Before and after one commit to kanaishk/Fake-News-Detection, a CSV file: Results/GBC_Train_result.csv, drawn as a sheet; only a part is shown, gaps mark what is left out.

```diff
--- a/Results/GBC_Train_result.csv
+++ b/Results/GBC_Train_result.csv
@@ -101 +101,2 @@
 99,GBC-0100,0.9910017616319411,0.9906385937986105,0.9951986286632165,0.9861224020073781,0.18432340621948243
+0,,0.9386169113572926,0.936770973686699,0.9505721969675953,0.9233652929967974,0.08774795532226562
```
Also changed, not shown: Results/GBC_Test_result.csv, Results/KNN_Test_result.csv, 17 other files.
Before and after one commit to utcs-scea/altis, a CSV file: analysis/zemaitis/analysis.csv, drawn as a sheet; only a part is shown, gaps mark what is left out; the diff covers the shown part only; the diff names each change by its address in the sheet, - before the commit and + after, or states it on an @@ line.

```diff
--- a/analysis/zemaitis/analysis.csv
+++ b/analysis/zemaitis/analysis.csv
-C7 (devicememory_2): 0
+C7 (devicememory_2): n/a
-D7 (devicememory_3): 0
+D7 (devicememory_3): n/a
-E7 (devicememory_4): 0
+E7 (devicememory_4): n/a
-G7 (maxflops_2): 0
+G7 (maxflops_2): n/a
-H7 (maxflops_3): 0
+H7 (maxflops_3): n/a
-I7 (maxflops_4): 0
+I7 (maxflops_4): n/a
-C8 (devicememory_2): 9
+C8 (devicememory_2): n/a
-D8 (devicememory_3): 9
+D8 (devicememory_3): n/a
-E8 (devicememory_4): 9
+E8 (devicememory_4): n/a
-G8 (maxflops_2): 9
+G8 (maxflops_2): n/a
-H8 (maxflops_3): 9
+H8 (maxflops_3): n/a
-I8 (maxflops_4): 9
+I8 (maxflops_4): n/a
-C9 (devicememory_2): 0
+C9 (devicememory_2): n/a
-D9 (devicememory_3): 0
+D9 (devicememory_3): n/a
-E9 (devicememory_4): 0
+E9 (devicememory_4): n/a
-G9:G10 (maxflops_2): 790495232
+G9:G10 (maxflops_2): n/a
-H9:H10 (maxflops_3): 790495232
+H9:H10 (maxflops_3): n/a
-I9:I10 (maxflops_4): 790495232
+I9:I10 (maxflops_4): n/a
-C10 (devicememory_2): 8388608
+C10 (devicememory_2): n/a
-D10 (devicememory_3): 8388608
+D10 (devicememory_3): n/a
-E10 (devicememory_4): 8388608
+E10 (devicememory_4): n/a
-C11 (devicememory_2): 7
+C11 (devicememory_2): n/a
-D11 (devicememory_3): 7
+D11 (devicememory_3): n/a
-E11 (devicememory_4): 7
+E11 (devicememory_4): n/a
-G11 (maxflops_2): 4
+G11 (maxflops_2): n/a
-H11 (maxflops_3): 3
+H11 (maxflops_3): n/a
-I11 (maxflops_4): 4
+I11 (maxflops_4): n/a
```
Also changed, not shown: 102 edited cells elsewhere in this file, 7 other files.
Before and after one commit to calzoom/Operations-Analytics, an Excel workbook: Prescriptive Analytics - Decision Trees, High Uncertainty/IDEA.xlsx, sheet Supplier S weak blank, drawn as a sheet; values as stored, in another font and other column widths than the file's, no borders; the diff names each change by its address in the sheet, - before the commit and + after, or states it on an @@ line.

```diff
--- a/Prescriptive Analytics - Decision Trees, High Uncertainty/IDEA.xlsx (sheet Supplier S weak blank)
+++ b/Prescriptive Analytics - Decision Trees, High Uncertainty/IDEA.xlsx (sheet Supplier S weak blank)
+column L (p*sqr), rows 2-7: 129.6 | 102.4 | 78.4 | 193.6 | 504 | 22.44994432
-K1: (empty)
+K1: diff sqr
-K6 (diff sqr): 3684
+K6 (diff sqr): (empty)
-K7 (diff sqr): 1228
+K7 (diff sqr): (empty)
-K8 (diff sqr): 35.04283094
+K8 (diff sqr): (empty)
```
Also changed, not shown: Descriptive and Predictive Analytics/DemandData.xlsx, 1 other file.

## TASK INSTRUCTIONS
With nothing left out, output the whole listing exactly.

## WRITTEN SOLUTION
Before and after one commit to kanaishk/Fake-News-Detection, a CSV file: Results/GBC_Train_result.csv, drawn as a sheet; only a part is shown, gaps mark what is left out.

```diff
--- a/Results/GBC_Train_result.csv
+++ b/Results/GBC_Train_result.csv
@@ -101 +101,2 @@
 99,GBC-0100,0.9910017616319411,0.9906385937986105,0.9951986286632165,0.9861224020073781,0.18432340621948243
+0,,0.9386169113572926,0.936770973686699,0.9505721969675953,0.9233652929967974,0.08774795532226562
```
Also changed, not shown: Results/GBC_Test_result.csv, Results/KNN_Test_result.csv, 17 other files.
Before and after one commit to utcs-scea/altis, a CSV file: analysis/zemaitis/analysis.csv, drawn as a sheet; only a part is shown, gaps mark what is left out; the diff covers the shown part only; the diff names each change by its address in the sheet, - before the commit and + after, or states it on an @@ line.

```diff
--- a/analysis/zemaitis/analysis.csv
+++ b/analysis/zemaitis/analysis.csv
-C7 (devicememory_2): 0
+C7 (devicememory_2): n/a
-D7 (devicememory_3): 0
+D7 (devicememory_3): n/a
-E7 (devicememory_4): 0
+E7 (devicememory_4): n/a
-G7 (maxflops_2): 0
+G7 (maxflops_2): n/a
-H7 (maxflops_3): 0
+H7 (maxflops_3): n/a
-I7 (maxflops_4): 0
+I7 (maxflops_4): n/a
-C8 (devicememory_2): 9
+C8 (devicememory_2): n/a
-D8 (devicememory_3): 9
+D8 (devicememory_3): n/a
-E8 (devicememory_4): 9
+E8 (devicememory_4): n/a
-G8 (maxflops_2): 9
+G8 (maxflops_2): n/a
-H8 (maxflops_3): 9
+H8 (maxflops_3): n/a
-I8 (maxflops_4): 9
+I8 (maxflops_4): n/a
-C9 (devicememory_2): 0
+C9 (devicememory_2): n/a
-D9 (devicememory_3): 0
+D9 (devicememory_3): n/a
-E9 (devicememory_4): 0
+E9 (devicememory_4): n/a
-G9:G10 (maxflops_2): 790495232
+G9:G10 (maxflops_2): n/a
-H9:H10 (maxflops_3): 790495232
+H9:H10 (maxflops_3): n/a
-I9:I10 (maxflops_4): 790495232
+I9:I10 (maxflops_4): n/a
-C10 (devicememory_2): 8388608
+C10 (devicememory_2): n/a
-D10 (devicememory_3): 8388608
+D10 (devicememory_3): n/a
-E10 (devicememory_4): 8388608
+E10 (devicememory_4): n/a
-C11 (devicememory_2): 7
+C11 (devicememory_2): n/a
-D11 (devicememory_3): 7
+D11 (devicememory_3): n/a
-E11 (devicememory_4): 7
+E11 (devicememory_4): n/a
-G11 (maxflops_2): 4
+G11 (maxflops_2): n/a
-H11 (maxflops_3): 3
+H11 (maxflops_3): n/a
-I11 (maxflops_4): 4
+I11 (maxflops_4): n/a
```
Also changed, not shown: 102 edited cells elsewhere in this file, 7 other files.
Before and after one commit to calzoom/Operations-Analytics, an Excel workbook: Prescriptive Analytics - Decision Trees, High Uncertainty/IDEA.xlsx, sheet Supplier S weak blank, drawn as a sheet; values as stored, in another font and other column widths than the file's, no borders; the diff names each change by its address in the sheet, - before the commit and + after, or states it on an @@ line.

```diff
--- a/Prescriptive Analytics - Decision Trees, High Uncertainty/IDEA.xlsx (sheet Supplier S weak blank)
+++ b/Prescriptive Analytics - Decision Trees, High Uncertainty/IDEA.xlsx (sheet Supplier S weak blank)
+column L (p*sqr), rows 2-7: 129.6 | 102.4 | 78.4 | 193.6 | 504 | 22.44994432
-K1: (empty)
+K1: diff sqr
-K6 (diff sqr): 3684
+K6 (diff sqr): (empty)
-K7 (diff sqr): 1228
+K7 (diff sqr): (empty)
-K8 (diff sqr): 35.04283094
+K8 (diff sqr): (empty)
```
Also changed, not shown: Descriptive and Predictive Analytics/DemandData.xlsx, 1 other file.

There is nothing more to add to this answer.